Doctor's Orders

Veterinary therapeutic diets are recommended for cats and dogs for many reasons. If your pet is diagnosed with a health condition that requires a special or therapeutic diet, it is also very important to consider the treats that you feed to your pet.

Often, medical conditions translate to changes in the entire nutritional plan for your pet, which includes treats.  For some conditions, this may even include completely eliminating treats (which we know can be difficult to do). However, for animals that require a prescribed diet, failure to stick to it is a major reason for recurrence of the problem for which the diet was recommended.  For example, certain treats may be high in calories and may interfere with a weight loss plan for a cat or dog. Another example might be a pet on a food elimination trial to identify food allergies. In this case, providing treats that are not approved by your veterinarian can affect the success of this important diagnostic test and might even cause the misdiagnosis of your pet!

Giving Up The Goods


Why is it so difficult for owners to give up treating their pets, even when they know that it is in the pet’s best interest?  Because we love bonding with our pets and rewarding them, and giving treats is a major part of this. When our pets begin to expect treats, it becomes even harder to refuse them even if we know certain treats may not be in our pets’ best interest.

Because it is difficult for most cat and dog owners to make changes to their pets’ diet, it is important to discuss this with your veterinarian. Your veterinarian is the best resource for recommending a complete nutritional plan to help improve your pet’s health. And while it can be difficult for your veterinarian to recommend a therapeutic diet as well as an appropriate treat without compromising the health of your pet, it is possible. Therapeutic treats can be beneficial for many pets, as these treats are designed for pets with very specific health needs.

Counting Calories

For any pet, treats should not make up more than 10% of total daily calories, since providing more calories can result in weight gain andor could potentially affect the success of the main diet. It is important to discuss with your veterinarian the amount of treats that you feed your pet as well as the type.

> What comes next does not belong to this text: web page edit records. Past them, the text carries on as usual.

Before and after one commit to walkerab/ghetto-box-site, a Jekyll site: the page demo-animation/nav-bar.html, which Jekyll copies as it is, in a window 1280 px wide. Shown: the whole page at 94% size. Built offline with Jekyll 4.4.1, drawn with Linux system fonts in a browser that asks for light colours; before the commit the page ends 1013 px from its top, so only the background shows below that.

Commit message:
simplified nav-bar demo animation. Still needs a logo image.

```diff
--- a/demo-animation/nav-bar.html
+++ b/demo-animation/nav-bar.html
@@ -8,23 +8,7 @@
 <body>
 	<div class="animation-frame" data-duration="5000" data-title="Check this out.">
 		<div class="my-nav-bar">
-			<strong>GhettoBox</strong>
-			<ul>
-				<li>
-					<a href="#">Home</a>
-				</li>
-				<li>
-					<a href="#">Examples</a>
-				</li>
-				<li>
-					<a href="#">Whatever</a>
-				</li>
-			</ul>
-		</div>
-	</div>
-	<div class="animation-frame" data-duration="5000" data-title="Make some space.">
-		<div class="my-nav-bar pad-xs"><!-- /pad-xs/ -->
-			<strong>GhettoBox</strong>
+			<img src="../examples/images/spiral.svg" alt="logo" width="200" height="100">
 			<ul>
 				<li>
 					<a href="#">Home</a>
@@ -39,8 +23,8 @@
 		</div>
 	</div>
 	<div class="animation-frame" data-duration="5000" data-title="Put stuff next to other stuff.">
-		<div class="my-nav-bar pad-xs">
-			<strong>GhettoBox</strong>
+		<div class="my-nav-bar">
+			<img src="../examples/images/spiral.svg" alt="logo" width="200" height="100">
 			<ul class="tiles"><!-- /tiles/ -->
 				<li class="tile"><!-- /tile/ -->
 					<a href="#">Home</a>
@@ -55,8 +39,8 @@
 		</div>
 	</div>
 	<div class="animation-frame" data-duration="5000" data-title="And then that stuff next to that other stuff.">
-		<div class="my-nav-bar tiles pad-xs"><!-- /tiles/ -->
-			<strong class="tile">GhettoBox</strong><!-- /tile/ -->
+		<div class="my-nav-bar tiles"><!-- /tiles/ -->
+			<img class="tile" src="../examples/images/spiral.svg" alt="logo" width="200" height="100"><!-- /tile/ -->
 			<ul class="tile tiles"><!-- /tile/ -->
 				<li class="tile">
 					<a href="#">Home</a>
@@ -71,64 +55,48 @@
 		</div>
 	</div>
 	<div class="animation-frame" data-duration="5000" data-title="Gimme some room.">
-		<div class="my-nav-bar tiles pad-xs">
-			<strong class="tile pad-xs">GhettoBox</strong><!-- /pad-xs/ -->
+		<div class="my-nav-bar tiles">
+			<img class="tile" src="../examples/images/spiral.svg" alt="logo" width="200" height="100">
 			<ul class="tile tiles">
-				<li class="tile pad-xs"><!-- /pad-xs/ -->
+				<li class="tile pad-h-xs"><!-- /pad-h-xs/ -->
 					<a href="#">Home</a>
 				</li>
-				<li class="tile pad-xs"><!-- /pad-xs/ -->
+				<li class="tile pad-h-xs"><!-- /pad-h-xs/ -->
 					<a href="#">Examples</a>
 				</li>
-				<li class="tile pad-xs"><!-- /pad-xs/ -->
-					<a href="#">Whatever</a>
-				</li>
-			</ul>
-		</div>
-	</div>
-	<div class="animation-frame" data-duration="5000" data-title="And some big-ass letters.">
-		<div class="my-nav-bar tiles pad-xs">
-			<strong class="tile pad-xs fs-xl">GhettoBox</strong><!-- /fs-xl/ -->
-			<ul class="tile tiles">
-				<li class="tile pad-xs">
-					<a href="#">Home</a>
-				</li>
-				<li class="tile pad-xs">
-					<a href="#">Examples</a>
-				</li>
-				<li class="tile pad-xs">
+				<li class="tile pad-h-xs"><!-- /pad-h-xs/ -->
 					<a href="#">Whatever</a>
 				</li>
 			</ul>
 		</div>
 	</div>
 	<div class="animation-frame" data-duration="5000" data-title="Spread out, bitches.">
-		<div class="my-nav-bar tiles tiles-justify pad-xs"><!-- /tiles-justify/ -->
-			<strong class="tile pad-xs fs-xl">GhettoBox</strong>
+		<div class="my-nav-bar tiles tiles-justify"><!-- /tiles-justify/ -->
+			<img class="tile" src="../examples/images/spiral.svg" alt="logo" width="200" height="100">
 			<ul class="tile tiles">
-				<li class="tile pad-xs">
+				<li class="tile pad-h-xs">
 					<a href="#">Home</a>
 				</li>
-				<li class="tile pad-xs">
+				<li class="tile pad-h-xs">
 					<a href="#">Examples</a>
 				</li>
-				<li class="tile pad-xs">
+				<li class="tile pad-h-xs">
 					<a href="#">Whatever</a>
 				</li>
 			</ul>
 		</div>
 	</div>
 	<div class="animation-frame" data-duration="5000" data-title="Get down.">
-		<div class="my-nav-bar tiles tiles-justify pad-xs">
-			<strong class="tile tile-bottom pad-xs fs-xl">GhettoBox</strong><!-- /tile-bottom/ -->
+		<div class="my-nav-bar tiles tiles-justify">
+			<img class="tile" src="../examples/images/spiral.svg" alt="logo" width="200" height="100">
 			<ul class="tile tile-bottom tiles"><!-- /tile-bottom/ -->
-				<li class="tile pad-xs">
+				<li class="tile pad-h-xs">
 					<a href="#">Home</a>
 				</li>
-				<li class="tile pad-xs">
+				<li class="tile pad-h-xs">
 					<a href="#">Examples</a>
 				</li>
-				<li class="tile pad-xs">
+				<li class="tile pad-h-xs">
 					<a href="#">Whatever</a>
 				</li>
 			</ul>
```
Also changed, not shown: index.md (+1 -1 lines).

Therapeutic treats are made to help pet owners continue to show love to their pets and reward them while helping with management of health conditions. By providing such treats, you can remain compliant with your pet’s veterinarian-recommended nutritional plan and still reward and bond with your pet.

Visit Your Vet

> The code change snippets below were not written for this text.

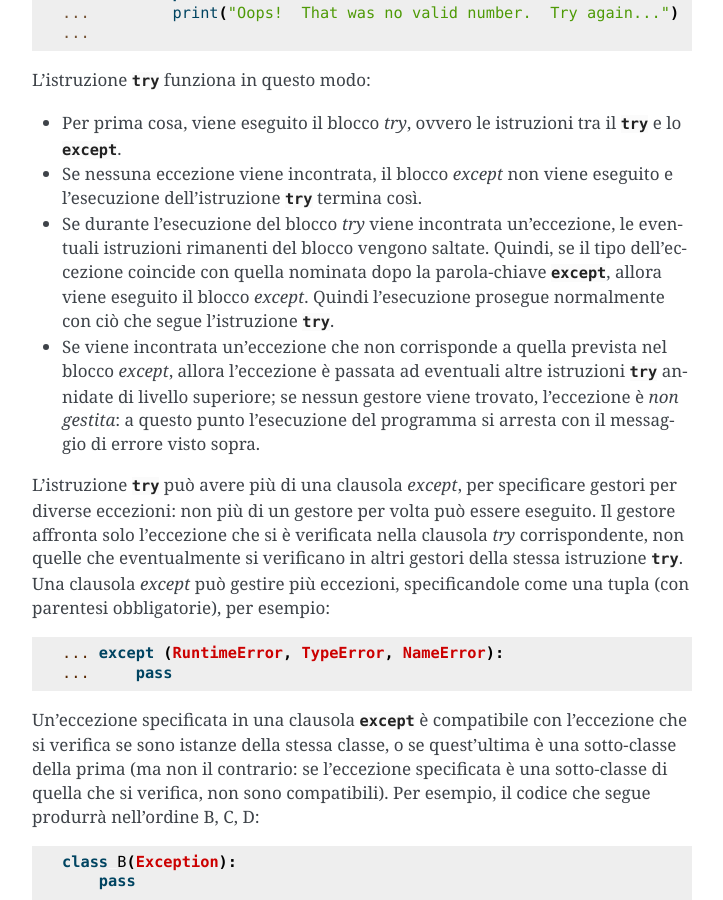
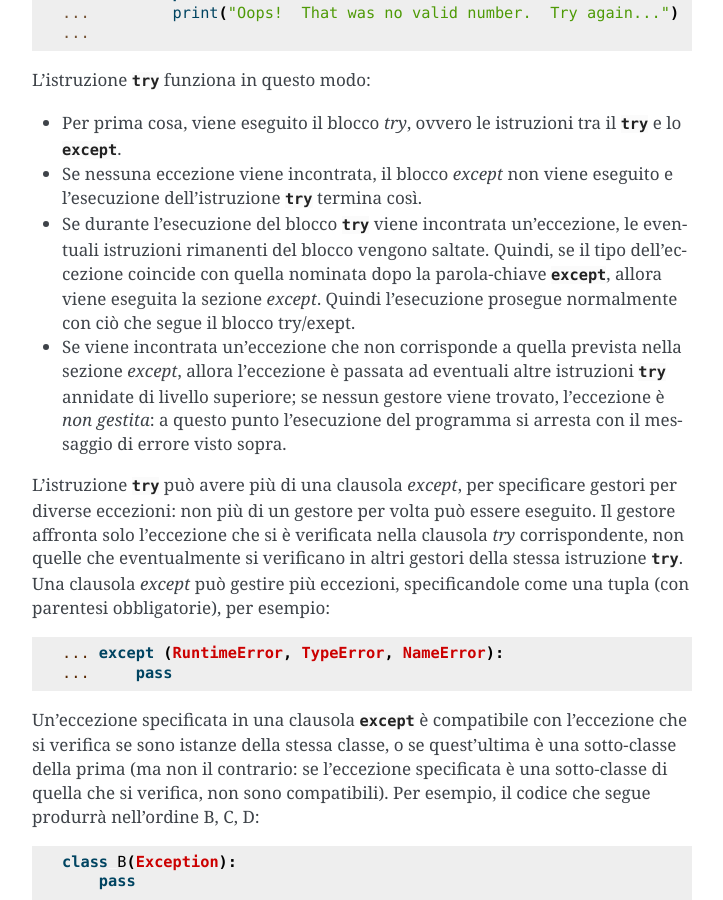
Before and after one commit to ricpol/pytutorial-it, a Sphinx documentation site: the page built from tutorial/source/errors.rst, in a window 1280 px wide and 900 px high, scrolled down 1839 px. Shown: the whole window, without its empty margins (388-1111 px from the left). Built offline with Sphinx 7.4.7, drawn with Linux system fonts in a browser that asks for light colours.

```diff
--- a/tutorial/source/appetite.rst
+++ b/tutorial/source/appetite.rst
@@ -9,7 +9,7 @@
     Questa è la traduzione della **versione "di sviluppo" del Tutorial**,
     corrispondente a Python 3.10 e al "master branch" della repository,
     ed è aggiornata al
-    `16 dicembre 2020 <https://github.com/python/cpython/commits/master/Doc/tutorial>`_.
+    `31 gennaio 2021 <https://github.com/python/cpython/commits/master/Doc/tutorial>`_.
 
     La repository GitHub di questo progetto
     `si trova qui <https://github.com/ricpol/pytutorial-it>`_:
--- a/tutorial/source/errors.rst
+++ b/tutorial/source/errors.rst
@@ -102,15 +102,15 @@ L'istruzione :keyword:`try` funziona in questo modo:
 * Se nessuna eccezione viene incontrata, il blocco *except* non viene eseguito
   e l'esecuzione dell'istruzione :keyword:`try` termina così.
 
-* Se durante l'esecuzione del blocco *try* viene incontrata un'eccezione, le
-  eventuali istruzioni rimanenti del blocco vengono saltate. Quindi, se il
-  tipo dell'eccezione coincide con quella nominata dopo la parola-chiave
-  :keyword:`except`, allora viene eseguito il blocco *except*. Quindi
-  l'esecuzione prosegue normalmente con ciò che segue l'istruzione
-  :keyword:`try`.
+* Se durante l'esecuzione del blocco :keyword:`try` viene incontrata
+  un'eccezione, le eventuali istruzioni rimanenti del blocco vengono saltate.
+  Quindi, se il tipo dell'eccezione coincide con quella nominata dopo la
+  parola-chiave :keyword:`except`, allora viene eseguita la sezione *except*.
+  Quindi l'esecuzione prosegue normalmente con ciò che segue il blocco
+  try/exept.
 
-* Se viene incontrata un'eccezione che non corrisponde a quella prevista nel
-  blocco *except*, allora l'eccezione è passata ad eventuali altre istruzioni
+* Se viene incontrata un'eccezione che non corrisponde a quella prevista nella
+  sezione *except*, allora l'eccezione è passata ad eventuali altre istruzioni
   :keyword:`try` annidate di livello superiore; se nessun gestore viene
   trovato, l'eccezione è *non gestita*: a questo punto l'esecuzione del
   programma si arresta con il messaggio di errore visto sopra.
```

If your cat or dog is diagnosed with a health condition that can benefit from dietary modification, and you are currently giving treats, ask your veterinarian what the best treat option would be for your pet. Veterinary therapeutic treats can help owners maintain compliance with a special dietary plan.

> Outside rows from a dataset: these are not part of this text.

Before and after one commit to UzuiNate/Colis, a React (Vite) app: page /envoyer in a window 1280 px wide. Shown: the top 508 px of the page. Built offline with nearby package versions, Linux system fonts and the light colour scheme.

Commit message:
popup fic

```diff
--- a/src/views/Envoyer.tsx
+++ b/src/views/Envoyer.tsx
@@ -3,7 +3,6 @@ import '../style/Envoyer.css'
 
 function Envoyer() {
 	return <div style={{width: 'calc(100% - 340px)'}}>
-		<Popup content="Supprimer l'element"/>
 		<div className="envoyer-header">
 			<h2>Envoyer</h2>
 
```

To learn more about how therapeutic treats can help with your pet’s nutritional plan, visit RoyalCanin.com.